Watering In Tucson, I water my String Of Pearls plant every 7-10 days when it’s cooler & twice a week during the hot summer months. As I said, the patio is covered so it doesn’t get rained on. In my Santa Barbara garden, they got watered less. It’s hard to say how often you need to water yours because I don’t know your growing conditions.
I find String Of Pearls plants need watering a bit more often than most succulents because their stems are so thin. They’re subject to root rot so don’t get overzealous with the watering but on the other hand, don’t let them go bone dry for days.

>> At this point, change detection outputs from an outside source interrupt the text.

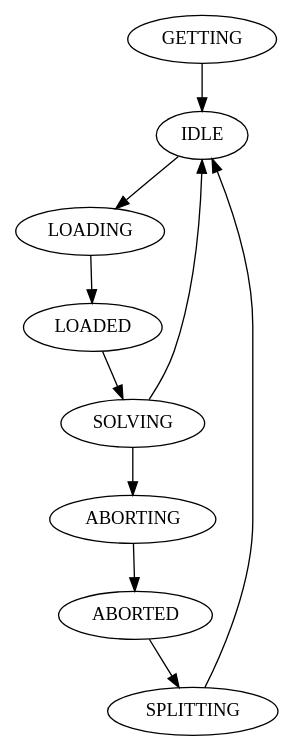
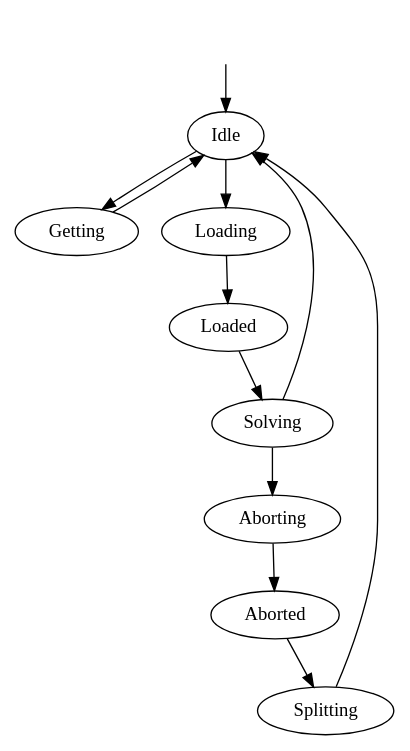
Before and after one commit to ivissani/rfm: the diagram in tesis/graphs/workerstates.dot, drawn with Graphviz. The commit also changed 7 other files, not shown here.

Commit message:
diagramas en pdf

```diff
--- a/tesis/graphs/workerstates.dot
+++ b/tesis/graphs/workerstates.dot
@@ -1,11 +1,14 @@
 digraph G {
-	IDLE -> LOADING;
-	GETTING -> IDLE;
-	LOADING -> LOADED;
-	LOADED -> SOLVING;
-	SOLVING -> IDLE;
-	SOLVING -> ABORTING;
-	ABORTING -> ABORTED;
-	ABORTED -> SPLITTING;
-	SPLITTING -> IDLE;
+	falsenode [shape=none, label=""];
+	falsenode -> Idle;
+	Idle -> Getting;
+	Idle -> Loading;
+	Getting -> Idle;
+	Loading -> Loaded;
+	Loaded -> Solving;
+	Solving -> Idle;
+	Solving -> Aborting;
+	Aborting -> Aborted;
+	Aborted -> Splitting;
+	Splitting -> Idle;
 }
```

Temperature I’ve heard that they can take temps as low as 30F. I never covered mine in Santa Barbara. This winter, we had a 1-night dip to 28 & a few others hovered right at or slightly below freezing. I covered my String Of Pearls plant along with the other “fleshies”. As I said in the video, the pearls look plumper & happier now (it’s late winter) than in late June when the temps are well over 100F. Can you blame them?!
Fertilizer I feed mine the usual: a 1″ layer of worm compost topped with a 1″ layer of compost in the early spring.
Worm compost is my favorite amendment, which I use sparingly because it’s rich. I’m currently using Worm Gold Plus. I use Tank’s local compost. Give Dr. Earth’s a try if you can’t find anywhere you live. Both enrich the soil naturally & slowly so the roots are healthy & the plants grow stronger.
If you have any liquid kelp or fish emulsion, those work fine too. Easy does it with any fertilizer as succulents don’t need much.
Soil Like all succulents, String Of Pearls need a mix which drains well. When I repot my String Of Pearls, I use a local succulent & cactus mix which is good & chunky allowing the water to easily drain out.
If you’re using a store bought succulent & cactus mix like this one, you might consider adding some pumice or perlite to further up the ante on the aeration & lightness factor.
I also mix in a handful or so of organic compost & sprinkle the top with a layer of worm compost when I plant.
Repotting/Transplanting You have to be careful when repotting because those pearls fall off easily. I’ve done a post & video for you to make it easier.
I always make sure the plant & root ball is no more than 1″ below the top of the pot. I’ve found that if it sinks in too low, the chance for rot is greater.